**Task:** Without the pictures, restate all of the data below word for word.

**Exercise data:**
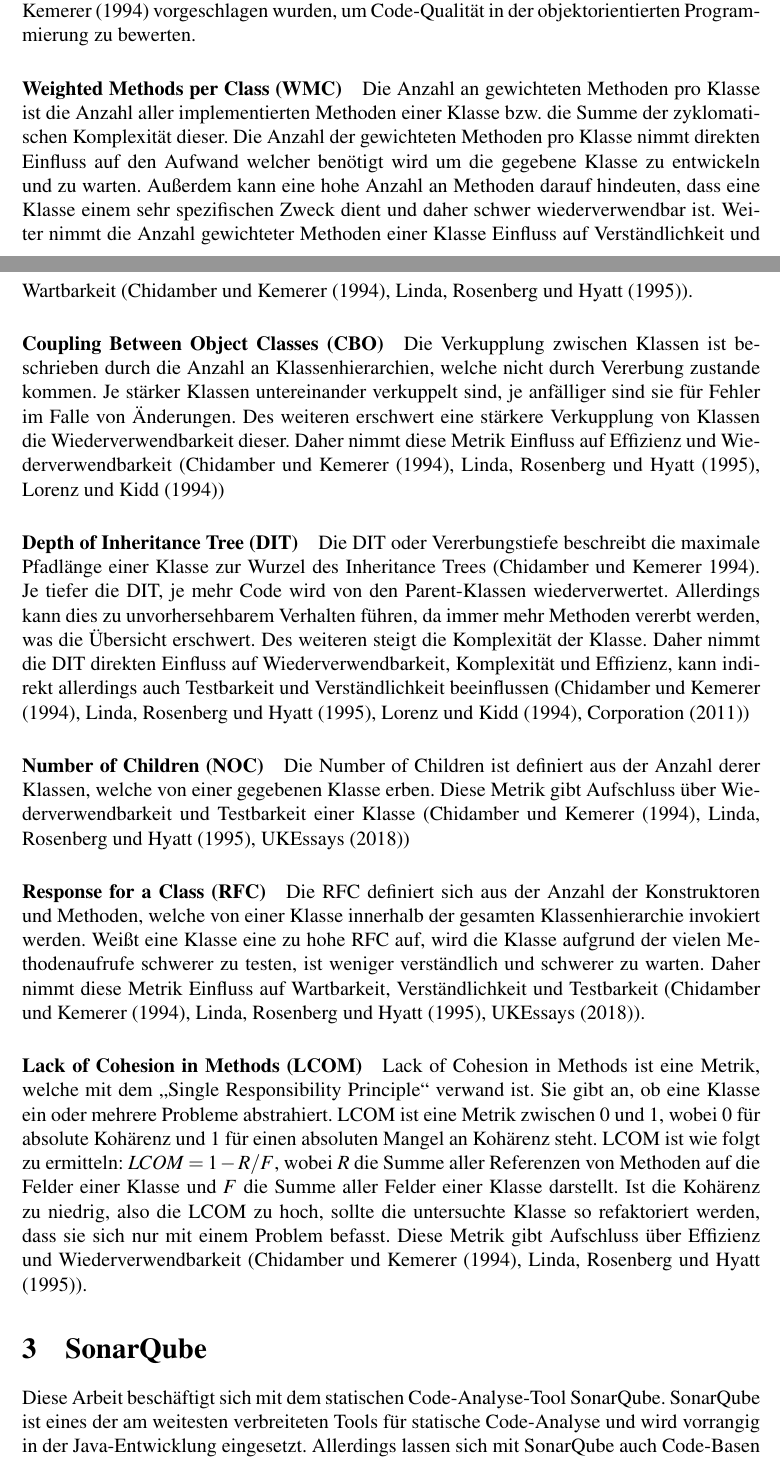
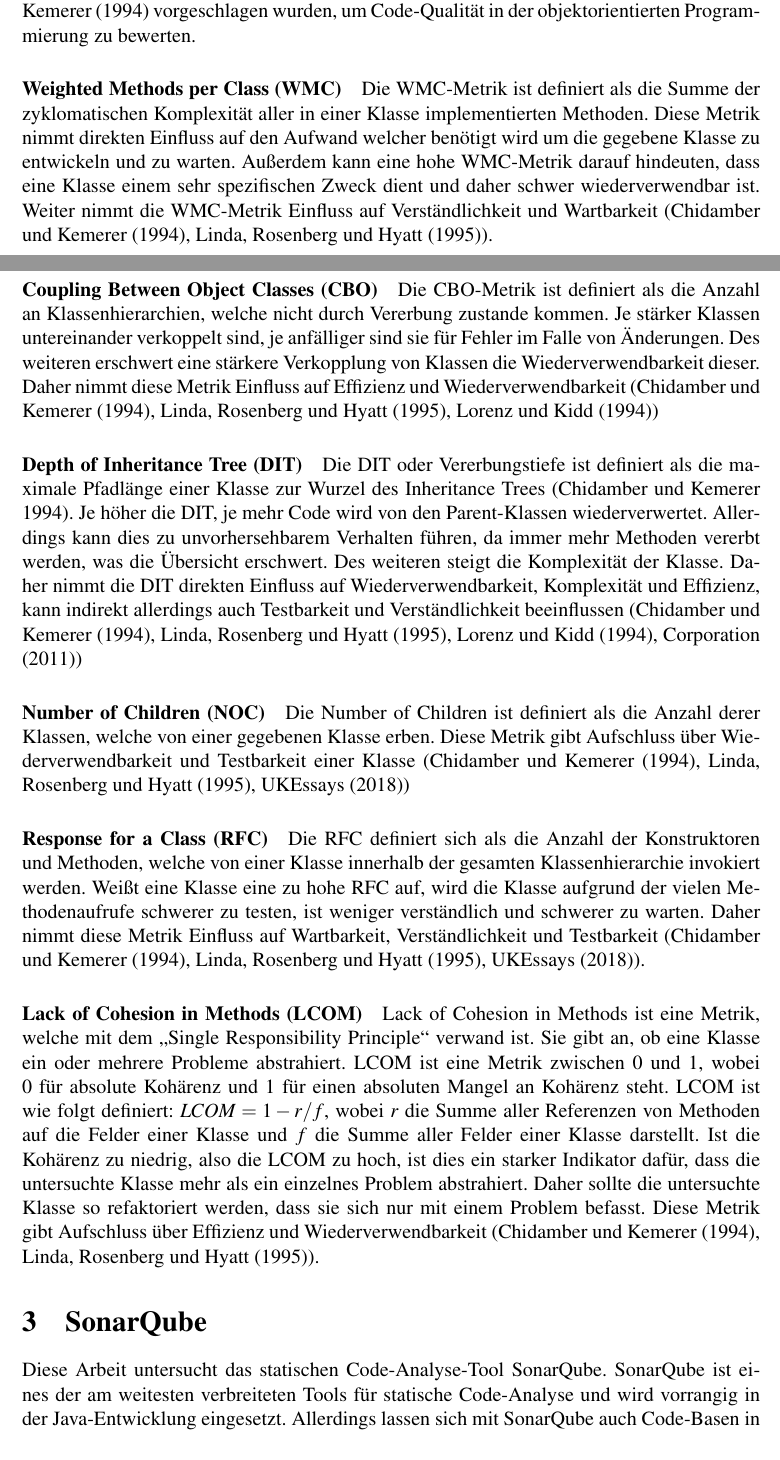
Before and after one commit to lars250698/Facharbeit-WAB, a LaTeX document (fachbeitrag.tex): two parts of pages 4 and 5 of 8, joined at a grey line, cut so that both start at the same text. Compiled offline with pdfLaTeX.

Commit message:
Fixed typos, minor corrections

```diff
--- a/fachbeitrag.tex
+++ b/fachbeitrag.tex
@@ -82,28 +81,29 @@ Für diesen Zweck wird in dieser Arbeit die \enquote{CK metric suite} verwendet.
 Bei dieser handelt es sich um eine Ansammlung von Metriken, welche von \textcite{Metrics_OO_design} vorgeschlagen wurden, um Code-Qualität in der objektorientierten Programmierung zu bewerten.
 
 \paragraph{Weighted Methods per Class (WMC)}
-Die Anzahl an gewichteten Methoden pro Klasse ist die Anzahl aller implementierten Methoden einer Klasse bzw. die Summe der zyklomatischen Komplexität dieser.
-Die Anzahl der gewichteten Methoden pro Klasse nimmt direkten Einfluss auf den Aufwand welcher benötigt wird um die gegebene Klasse zu entwickeln und zu warten.
-Außerdem kann eine hohe Anzahl an Methoden darauf hindeuten, dass eine Klasse einem sehr spezifischen Zweck dient und daher schwer wiederverwendbar ist. Weiter  nimmt die Anzahl gewichteter Methoden einer Klasse Einfluss auf Verständlichkeit und Wartbarkeit (\textcite{Metrics_OO_design}, \textcite{Linda_softwarequality}).
+Die WMC-Metrik ist definiert als die Summe der zyklomatischen Komplexität aller in einer Klasse implementierten Methoden.
+Diese Metrik nimmt direkten Einfluss auf den Aufwand welcher benötigt wird um die gegebene Klasse zu entwickeln und zu warten.
+Außerdem kann eine hohe WMC-Metrik darauf hindeuten, dass eine Klasse einem sehr spezifischen Zweck dient und daher schwer wiederverwendbar ist.
+Weiter  nimmt die WMC-Metrik Einfluss auf Verständlichkeit und Wartbarkeit (\textcite{Metrics_OO_design}, \textcite{Linda_softwarequality}).
 
 \paragraph{Coupling Between Object Classes (CBO)}
-Die Verkupplung zwischen Klassen ist beschrieben durch die Anzahl an Klassenhierarchien, welche nicht durch Vererbung zustande kommen.
-Je stärker Klassen untereinander verkuppelt sind, je anfälliger sind sie für Fehler im Falle von Änderungen.
-Des weiteren erschwert eine stärkere Verkupplung von Klassen die Wiederverwendbarkeit dieser.
+Die CBO-Metrik ist definiert als die Anzahl an Klassenhierarchien, welche nicht durch Vererbung zustande kommen.
+Je stärker Klassen untereinander verkoppelt sind, je anfälliger sind sie für Fehler im Falle von Änderungen.
+Des weiteren erschwert eine stärkere Verkopplung von Klassen die Wiederverwendbarkeit dieser.
 Daher nimmt diese Metrik Einfluss auf Effizienz und Wiederverwendbarkeit (\textcite{Metrics_OO_design}, \textcite{Linda_softwarequality}, \textcite{Lorenz_object_oriented_software_metrics})
 
 \paragraph{Depth of Inheritance Tree (DIT)}
-Die DIT oder Vererbungstiefe beschreibt die maximale Pfadlänge einer Klasse zur Wurzel des Inheritance Trees \parencite{Metrics_OO_design}.
-Je tiefer die DIT, je mehr Code wird von den Parent-Klassen wiederverwertet.
+Die DIT oder Vererbungstiefe ist definiert als die maximale Pfadlänge einer Klasse zur Wurzel des Inheritance Trees \parencite{Metrics_OO_design}.
+Je höher die DIT, je mehr Code wird von den Parent-Klassen wiederverwertet.
 Allerdings kann dies zu unvorhersehbarem Verhalten führen, da immer mehr Methoden vererbt werden, was die Übersicht erschwert.
 Des weiteren steigt die Komplexität der Klasse.
 Daher nimmt die DIT direkten Einfluss auf Wiederverwendbarkeit, Komplexität und Effizienz, kann indirekt allerdings auch Testbarkeit und Verständlichkeit beeinflussen (\textcite{Metrics_OO_design}, \textcite{Linda_softwarequality}, \textcite{Lorenz_object_oriented_software_metrics}, \textcite{Code_metrics_dit_microsoft})
 
 \paragraph{Number of Children (NOC)}
-Die Number of Children ist definiert aus der Anzahl derer Klassen, welche von einer gegebenen Klasse erben. Diese Metrik gibt Aufschluss über Wiederverwendbarkeit und Testbarkeit einer Klasse (\textcite{Metrics_OO_design}, \textcite{Linda_softwarequality}, \textcite{ukessays_2018})
+Die Number of Children ist definiert als die Anzahl derer Klassen, welche von einer gegebenen Klasse erben. Diese Metrik gibt Aufschluss über Wiederverwendbarkeit und Testbarkeit einer Klasse (\textcite{Metrics_OO_design}, \textcite{Linda_softwarequality}, \textcite{ukessays_2018})
 
 \paragraph{Response for a Class (RFC)}
-Die RFC definiert sich aus der Anzahl der Konstruktoren und Methoden, welche von einer Klasse innerhalb der gesamten Klassenhierarchie invokiert werden.
+Die RFC definiert sich als die Anzahl der Konstruktoren und Methoden, welche von einer Klasse innerhalb der gesamten Klassenhierarchie invokiert werden.
 Weißt eine Klasse eine zu hohe RFC auf, wird die Klasse aufgrund der vielen Methodenaufrufe schwerer zu testen, ist weniger verständlich und schwerer zu warten.
 Daher nimmt diese Metrik Einfluss auf Wartbarkeit, Verständlichkeit und Testbarkeit (\textcite{Metrics_OO_design}, \textcite{Linda_softwarequality}, \textcite{ukessays_2018}).
 
@@ -111,13 +111,14 @@ Daher nimmt diese Metrik Einfluss auf Wartbarkeit, Verständlichkeit und Testbar
 Lack of Cohesion in Methods ist eine Metrik, welche mit dem \enquote{Single Responsibility Principle} verwand ist.
 Sie gibt an, ob eine Klasse ein oder mehrere Probleme abstrahiert.
 LCOM ist eine Metrik zwischen $0$ und $1$, wobei $0$ für absolute Kohärenz und $1$ für einen absoluten Mangel an Kohärenz steht.
-LCOM ist wie folgt zu ermitteln:  $LCOM = 1 - R / F$, wobei $R$ die Summe aller Referenzen von Methoden auf die Felder einer Klasse und $F$ die Summe aller Felder einer Klasse darstellt.
-Ist die Kohärenz zu niedrig, also die LCOM zu hoch, sollte die untersuchte Klasse so refaktoriert werden, dass sie sich nur mit einem Problem befasst.
+LCOM ist wie folgt definiert:  $LCOM = 1 - r / f$, wobei $r$ die Summe aller Referenzen von Methoden auf die Felder einer Klasse und $f$ die Summe aller Felder einer Klasse darstellt.
+Ist die Kohärenz zu niedrig, also die LCOM zu hoch, ist dies ein starker Indikator dafür, dass die untersuchte Klasse mehr als ein einzelnes Problem abstrahiert.
+Daher sollte die untersuchte Klasse so refaktoriert werden, dass sie sich nur mit einem Problem befasst.
 Diese Metrik gibt Aufschluss über Effizienz und Wiederverwendbarkeit (\textcite{Metrics_OO_design}, \textcite{Linda_softwarequality}).
 
 \section{SonarQube}
 
-Diese Arbeit beschäftigt sich mit dem statischen Code-Analyse-Tool SonarQube.
+Diese Arbeit untersucht das statischen Code-Analyse-Tool SonarQube.
 SonarQube ist eines der am weitesten verbreiteten Tools für statische Code-Analyse und wird vorrangig in der Java-Entwicklung eingesetzt.
 Allerdings lassen sich mit SonarQube auch Code-Basen in anderen Programmiersprachen analysieren \parencite{sonarqube_languages}.
 Die referenzierte Programmversion von SonarQube ist SonarQube 8.3.
```
Also changed, not shown: fachbeitrag.tex (25 more changed lines).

**Solved problem:**
Before and after one commit to lars250698/Facharbeit-WAB, a LaTeX document (fachbeitrag.tex): two parts of pages 4 and 5 of 8, joined at a grey line, cut so that both start at the same text. Compiled offline with pdfLaTeX.

Commit message:
Fixed typos, minor corrections

```diff
--- a/fachbeitrag.tex
+++ b/fachbeitrag.tex
@@ -82,28 +81,29 @@ Für diesen Zweck wird in dieser Arbeit die \enquote{CK metric suite} verwendet.
 Bei dieser handelt es sich um eine Ansammlung von Metriken, welche von \textcite{Metrics_OO_design} vorgeschlagen wurden, um Code-Qualität in der objektorientierten Programmierung zu bewerten.
 
 \paragraph{Weighted Methods per Class (WMC)}
-Die Anzahl an gewichteten Methoden pro Klasse ist die Anzahl aller implementierten Methoden einer Klasse bzw. die Summe der zyklomatischen Komplexität dieser.
-Die Anzahl der gewichteten Methoden pro Klasse nimmt direkten Einfluss auf den Aufwand welcher benötigt wird um die gegebene Klasse zu entwickeln und zu warten.
-Außerdem kann eine hohe Anzahl an Methoden darauf hindeuten, dass eine Klasse einem sehr spezifischen Zweck dient und daher schwer wiederverwendbar ist. Weiter  nimmt die Anzahl gewichteter Methoden einer Klasse Einfluss auf Verständlichkeit und Wartbarkeit (\textcite{Metrics_OO_design}, \textcite{Linda_softwarequality}).
+Die WMC-Metrik ist definiert als die Summe der zyklomatischen Komplexität aller in einer Klasse implementierten Methoden.
+Diese Metrik nimmt direkten Einfluss auf den Aufwand welcher benötigt wird um die gegebene Klasse zu entwickeln und zu warten.
+Außerdem kann eine hohe WMC-Metrik darauf hindeuten, dass eine Klasse einem sehr spezifischen Zweck dient und daher schwer wiederverwendbar ist.
+Weiter  nimmt die WMC-Metrik Einfluss auf Verständlichkeit und Wartbarkeit (\textcite{Metrics_OO_design}, \textcite{Linda_softwarequality}).
 
 \paragraph{Coupling Between Object Classes (CBO)}
-Die Verkupplung zwischen Klassen ist beschrieben durch die Anzahl an Klassenhierarchien, welche nicht durch Vererbung zustande kommen.
-Je stärker Klassen untereinander verkuppelt sind, je anfälliger sind sie für Fehler im Falle von Änderungen.
-Des weiteren erschwert eine stärkere Verkupplung von Klassen die Wiederverwendbarkeit dieser.
+Die CBO-Metrik ist definiert als die Anzahl an Klassenhierarchien, welche nicht durch Vererbung zustande kommen.
+Je stärker Klassen untereinander verkoppelt sind, je anfälliger sind sie für Fehler im Falle von Änderungen.
+Des weiteren erschwert eine stärkere Verkopplung von Klassen die Wiederverwendbarkeit dieser.
 Daher nimmt diese Metrik Einfluss auf Effizienz und Wiederverwendbarkeit (\textcite{Metrics_OO_design}, \textcite{Linda_softwarequality}, \textcite{Lorenz_object_oriented_software_metrics})
 
 \paragraph{Depth of Inheritance Tree (DIT)}
-Die DIT oder Vererbungstiefe beschreibt die maximale Pfadlänge einer Klasse zur Wurzel des Inheritance Trees \parencite{Metrics_OO_design}.
-Je tiefer die DIT, je mehr Code wird von den Parent-Klassen wiederverwertet.
+Die DIT oder Vererbungstiefe ist definiert als die maximale Pfadlänge einer Klasse zur Wurzel des Inheritance Trees \parencite{Metrics_OO_design}.
+Je höher die DIT, je mehr Code wird von den Parent-Klassen wiederverwertet.
 Allerdings kann dies zu unvorhersehbarem Verhalten führen, da immer mehr Methoden vererbt werden, was die Übersicht erschwert.
 Des weiteren steigt die Komplexität der Klasse.
 Daher nimmt die DIT direkten Einfluss auf Wiederverwendbarkeit, Komplexität und Effizienz, kann indirekt allerdings auch Testbarkeit und Verständlichkeit beeinflussen (\textcite{Metrics_OO_design}, \textcite{Linda_softwarequality}, \textcite{Lorenz_object_oriented_software_metrics}, \textcite{Code_metrics_dit_microsoft})
 
 \paragraph{Number of Children (NOC)}
-Die Number of Children ist definiert aus der Anzahl derer Klassen, welche von einer gegebenen Klasse erben. Diese Metrik gibt Aufschluss über Wiederverwendbarkeit und Testbarkeit einer Klasse (\textcite{Metrics_OO_design}, \textcite{Linda_softwarequality}, \textcite{ukessays_2018})
+Die Number of Children ist definiert als die Anzahl derer Klassen, welche von einer gegebenen Klasse erben. Diese Metrik gibt Aufschluss über Wiederverwendbarkeit und Testbarkeit einer Klasse (\textcite{Metrics_OO_design}, \textcite{Linda_softwarequality}, \textcite{ukessays_2018})
 
 \paragraph{Response for a Class (RFC)}
-Die RFC definiert sich aus der Anzahl der Konstruktoren und Methoden, welche von einer Klasse innerhalb der gesamten Klassenhierarchie invokiert werden.
+Die RFC definiert sich als die Anzahl der Konstruktoren und Methoden, welche von einer Klasse innerhalb der gesamten Klassenhierarchie invokiert werden.
 Weißt eine Klasse eine zu hohe RFC auf, wird die Klasse aufgrund der vielen Methodenaufrufe schwerer zu testen, ist weniger verständlich und schwerer zu warten.
 Daher nimmt diese Metrik Einfluss auf Wartbarkeit, Verständlichkeit und Testbarkeit (\textcite{Metrics_OO_design}, \textcite{Linda_softwarequality}, \textcite{ukessays_2018}).
 
@@ -111,13 +111,14 @@ Daher nimmt diese Metrik Einfluss auf Wartbarkeit, Verständlichkeit und Testbar
 Lack of Cohesion in Methods ist eine Metrik, welche mit dem \enquote{Single Responsibility Principle} verwand ist.
 Sie gibt an, ob eine Klasse ein oder mehrere Probleme abstrahiert.
 LCOM ist eine Metrik zwischen $0$ und $1$, wobei $0$ für absolute Kohärenz und $1$ für einen absoluten Mangel an Kohärenz steht.
-LCOM ist wie folgt zu ermitteln:  $LCOM = 1 - R / F$, wobei $R$ die Summe aller Referenzen von Methoden auf die Felder einer Klasse und $F$ die Summe aller Felder einer Klasse darstellt.
-Ist die Kohärenz zu niedrig, also die LCOM zu hoch, sollte die untersuchte Klasse so refaktoriert werden, dass sie sich nur mit einem Problem befasst.
+LCOM ist wie folgt definiert:  $LCOM = 1 - r / f$, wobei $r$ die Summe aller Referenzen von Methoden auf die Felder einer Klasse und $f$ die Summe aller Felder einer Klasse darstellt.
+Ist die Kohärenz zu niedrig, also die LCOM zu hoch, ist dies ein starker Indikator dafür, dass die untersuchte Klasse mehr als ein einzelnes Problem abstrahiert.
+Daher sollte die untersuchte Klasse so refaktoriert werden, dass sie sich nur mit einem Problem befasst.
 Diese Metrik gibt Aufschluss über Effizienz und Wiederverwendbarkeit (\textcite{Metrics_OO_design}, \textcite{Linda_softwarequality}).
 
 \section{SonarQube}
 
-Diese Arbeit beschäftigt sich mit dem statischen Code-Analyse-Tool SonarQube.
+Diese Arbeit untersucht das statischen Code-Analyse-Tool SonarQube.
 SonarQube ist eines der am weitesten verbreiteten Tools für statische Code-Analyse und wird vorrangig in der Java-Entwicklung eingesetzt.
 Allerdings lassen sich mit SonarQube auch Code-Basen in anderen Programmiersprachen analysieren \parencite{sonarqube_languages}.
 Die referenzierte Programmversion von SonarQube ist SonarQube 8.3.
```
Also changed, not shown: fachbeitrag.tex (25 more changed lines).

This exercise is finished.